Varnajot speaks about how Lapland is a good example of how climate change is affecting tourism and how a destination can adapt. According to the researcher, current adaptation strategies, such as using artificial snow, are not sustainable in the long term. In fact, he argues, artificial snow is not an adaptation strategy at all:

“On the contrary, it only maintains the dependence of Arctic tourism on the disappearing cryosphere and doesn’t solve anything.”

The future of Arctic tourism also depends on how the Arctic is promoted by the destinations themselves and the media. Snow and ice are the main attractions, because that’s what tourists expect Arctic destinations to offer.

“If we consider Arctic tourism to be more than snow and ice and take into account other seasons, cultural activities and local cultures, then Arctic tourism may not die. There’s a lot of potential there even without snow,” Varnajot argues.

Dark tourism might still be one possibility. As grim as it sounds, like the memorials of human tragedies, places of environmental degradation might offer a chance to educate visitors.

“There are several sites for education that show visitors what has happened and what they can learn from it. For example, the Unzen Volcano in Japan erupted several times in the 1990s, killing dozens of people. There is now a tourist centre there that works both as a memorial and a place for educative experiences on how volcanoes work. I can imagine something similar in the Arctic, explaining how glaciers, climate change or reindeer husbandry work,” Varnajot says.

Either way, Arctic destinations need to rethink their adaptation strategies in a changing world. That’s what Varnajot hopes to offer with his research: tools to navigate the changes and build resilience.

Text: Aino Soutsalmi

Alix Varnajot

Post-doctoral researcher, geography

Current residence: Oulu

Best thing about my work: Learning new things every day and meeting inspiring people both inside and outside of academia.

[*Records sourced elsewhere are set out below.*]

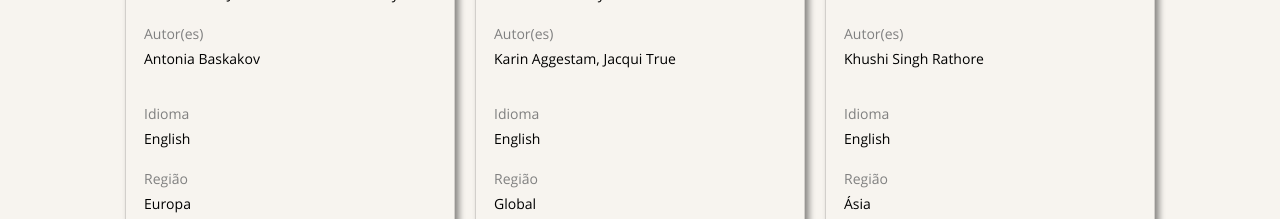
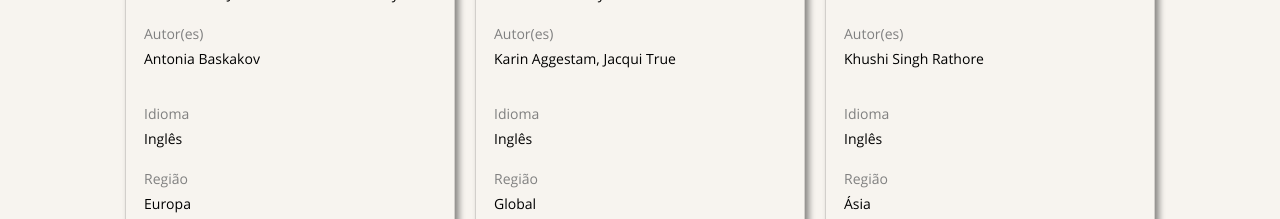
Before and after one commit to bsdeab/FFPR, a React (Create React App) app: page / in a window 1280 px wide. Shown: the part 1140-1359 px from the top of the page. Built offline with nearby package versions, Linux system fonts and the light colour scheme.

Commit message:
Update Card.jsx

```diff
--- a/src/components/Card/Card.jsx
+++ b/src/components/Card/Card.jsx
@@ -69,6 +69,22 @@ const getTranslatedSource = (source, language) => {
   }[language];
 
   return sourceTranslations[languageIndex] || source;
+};
+
+// Função para traduzir os idiomas
+const getTranslatedLanguage = (language, lang) => {
+  const languageTranslations = translate["Languages"][language];
+  if (!languageTranslations) return language;
+
+  const languageIndex = {
+    "pt": 0,
+    "fr": 1,
+    "sp": 2,
+    "hi": 3,
+    "np": 4,
+  }[lang];
+
+  return languageTranslations[languageIndex] || language;
 };
 
 function Card(props) {
@@ -165,7 +181,9 @@ function Card(props) {
       <div className='card-language-area'>
         <span className='area-name'>{data[props.lang]["Texts"]["Projects"]["Card"]["Language"]}</span>
         <div className='language-row'>
-          <span className='language'>{props.language.join(", ")}</span>
+          <span className='language'>
+            {props.language.map(lang => getTranslatedLanguage(lang, props.lang)).join(", ")}
+          </span>
         </div>
       </div>
 
```
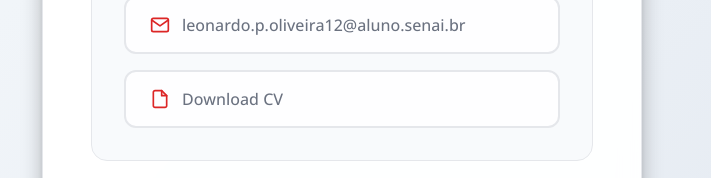
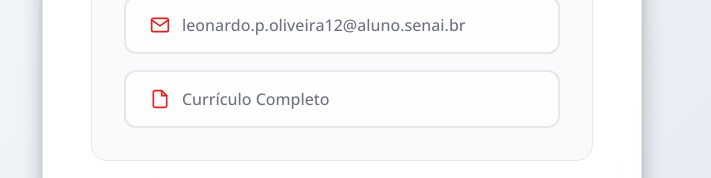
Before and after one commit to PedroLeoo07/digital-card, a Next.js app: page / in a window 1280 px wide. Shown: the part 1057-1235 px from the top of the page, without its empty margins (298-1009 px from the left). Built offline with nearby package versions, Linux system fonts and the light colour scheme.

Commit message:
feat: update download button text to 'Currículo Completo'

```diff
--- a/src/app/page.jsx
+++ b/src/app/page.jsx
@@ -144,7 +144,7 @@ export default function Home() {
                 <path d="M14 2H6C5.46957 2 4.96086 2.21071 4.58579 2.58579C4.21071 2.96086 4 3.46957 4 4V20C4 20.5304 4.21071 21.0391 4.58579 21.4142C4.96086 21.7893 5.46957 22 6 22H18C18.5304 22 19.0391 21.7893 19.4142 21.4142C19.7893 21.0391 20 20.5304 20 20V8L14 2Z" stroke="currentColor" strokeWidth="2" strokeLinecap="round" strokeLinejoin="round"/>
                 <path d="M14 2V8H20" stroke="currentColor" strokeWidth="2" strokeLinecap="round" strokeLinejoin="round"/>
               </svg>
-              Download CV
+              Currículo Completo
             </a>
           </div>
         </div>
```
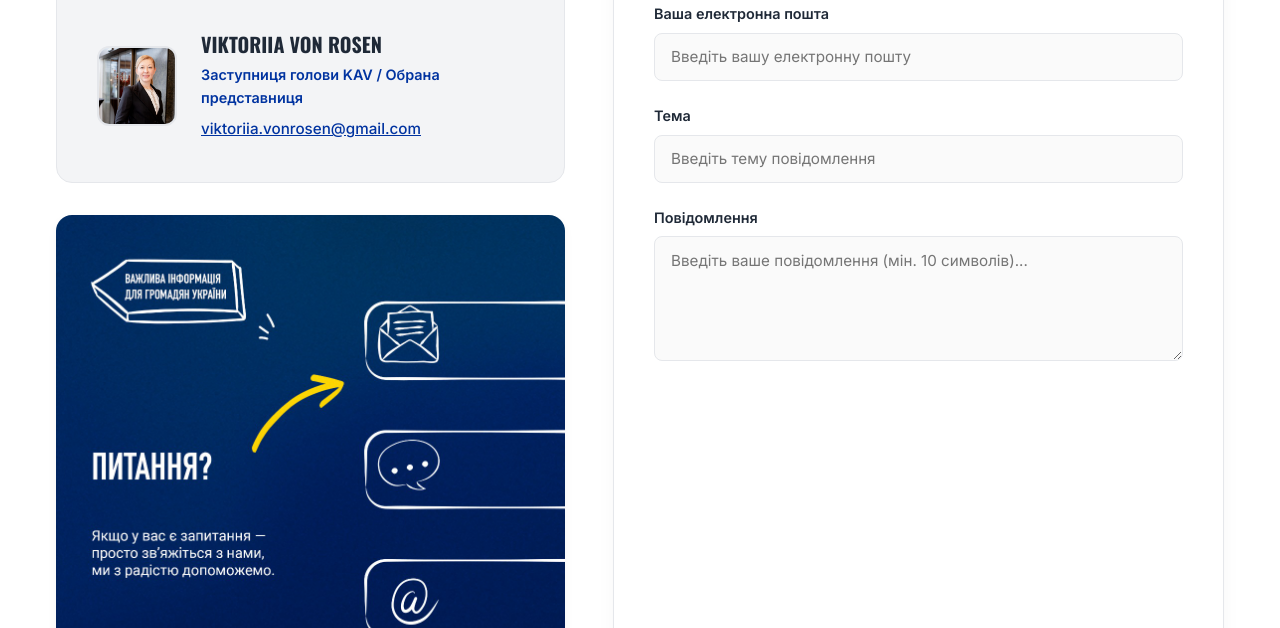
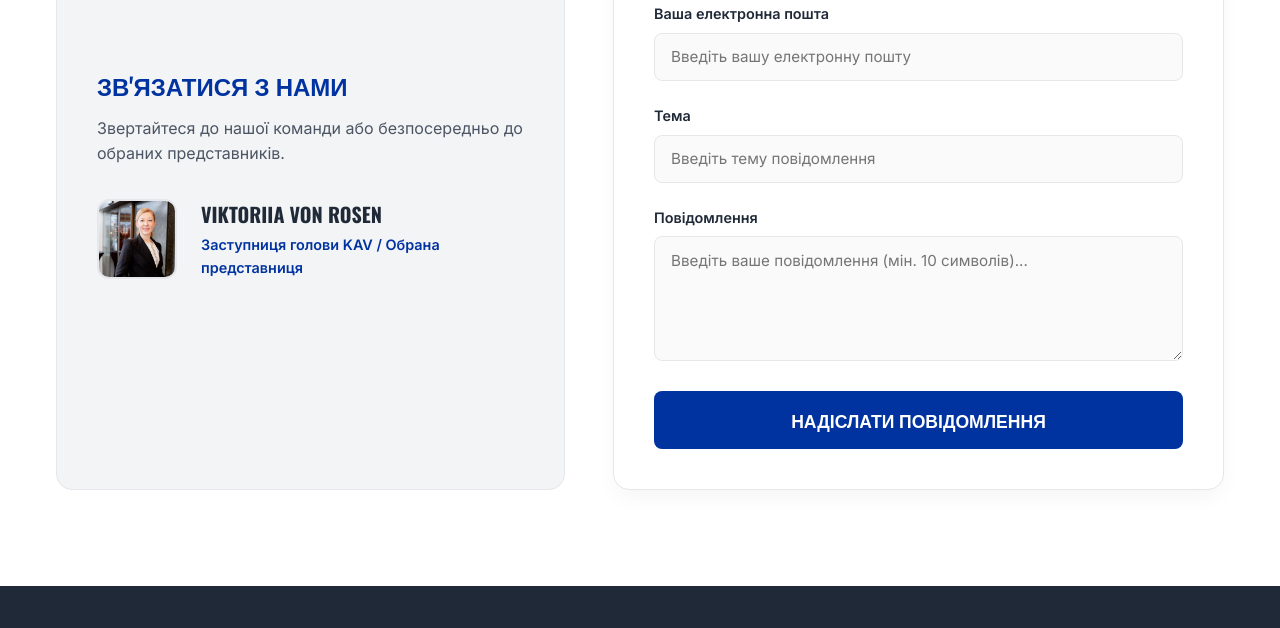
Before and after one commit to sdwerner/2026_ua_campaign, a website built with Vite: page index.html in a window 1280 px wide. Shown: the part 5648-6276 px from the top of the page. Built offline with nearby package versions, Linux system fonts and the light colour scheme.

Commit message:
fix: remove email from contact card, remove illustration image, and restore form submit button

```diff
--- a/index.html
+++ b/index.html
@@ -200,7 +200,7 @@
         <div class="contact-grid">
           <!-- Left Column: Invitation Card -->
           <div class="contact-info-panel">
-            <div class="contact-invitation-card">
+            <div class="contact-invitation-card" style="flex: 1; display: flex; flex-direction: column; justify-content: center;">
               <h3 data-i18n="contact.title">Зв'язатися з нами</h3>
               <p data-i18n="contact.viktoriia_invite">
                 Звертайтеся до нашої команди або безпосередньо до обраних представників.
@@ -214,14 +214,8 @@
                 <div>
                   <h4 style="font-family: var(--font-display); font-size: 1.25rem; text-transform: uppercase; margin-bottom: 0.25rem;">Viktoriia von Rosen</h4>
                   <p style="color: var(--color-primary); font-weight: 600; font-size: 0.9rem;" data-i18n="contact.viktoriia_role">Голова списку / Обрана представниця</p>
-                  <p style="margin-top: 0.5rem; font-size: 0.95rem; font-weight: 500;"><a href="mailto:viktoriia.vonrosen@gmail.com" style="color: var(--color-primary); text-decoration: underline;">viktoriia.vonrosen@gmail.com</a></p>
                 </div>
               </div>
-            </div>
-
-            <!-- Informational image illustration -->
-            <div style="border-radius: 16px; overflow: hidden; box-shadow: 0 4px 10px rgba(0,0,0,0.05); flex: 1; min-height: 200px;">
-              <img src="./public/images/info-contact.jpg" alt="Contact Illustration" style="width: 100%; height: 100%; object-fit: cover;">
             </div>
           </div>
 
@@ -258,6 +252,12 @@
                 <label for="contact-body" class="form-label" data-i18n="contact.label_body">Повідомлення</label>
                 <textarea id="contact-body" class="form-control" rows="5" data-i18n-placeholder="contact.placeholder_body" placeholder="Введіть ваше повідомлення (мін. 10 символів)..." required></textarea>
                 <span class="form-error-text" id="error-contact-body"></span>
+              </div>
+
+              <!-- Submit Button -->
+              <button type="submit" class="btn btn-primary" style="width: 100%; border-radius: 8px; padding: 1rem; font-size: 1.1rem; text-transform: uppercase;" data-i18n="contact.btn_send">Надіслати повідомлення</button>
+            </form>
+          </div>
         </div>
       </div>
     </section>
```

Recommends tourism studies to: Curious people who are not afraid to read and write a lot and are passionate about their study subject.

Hobbies: Cycling, reading, poetry.

Research profile: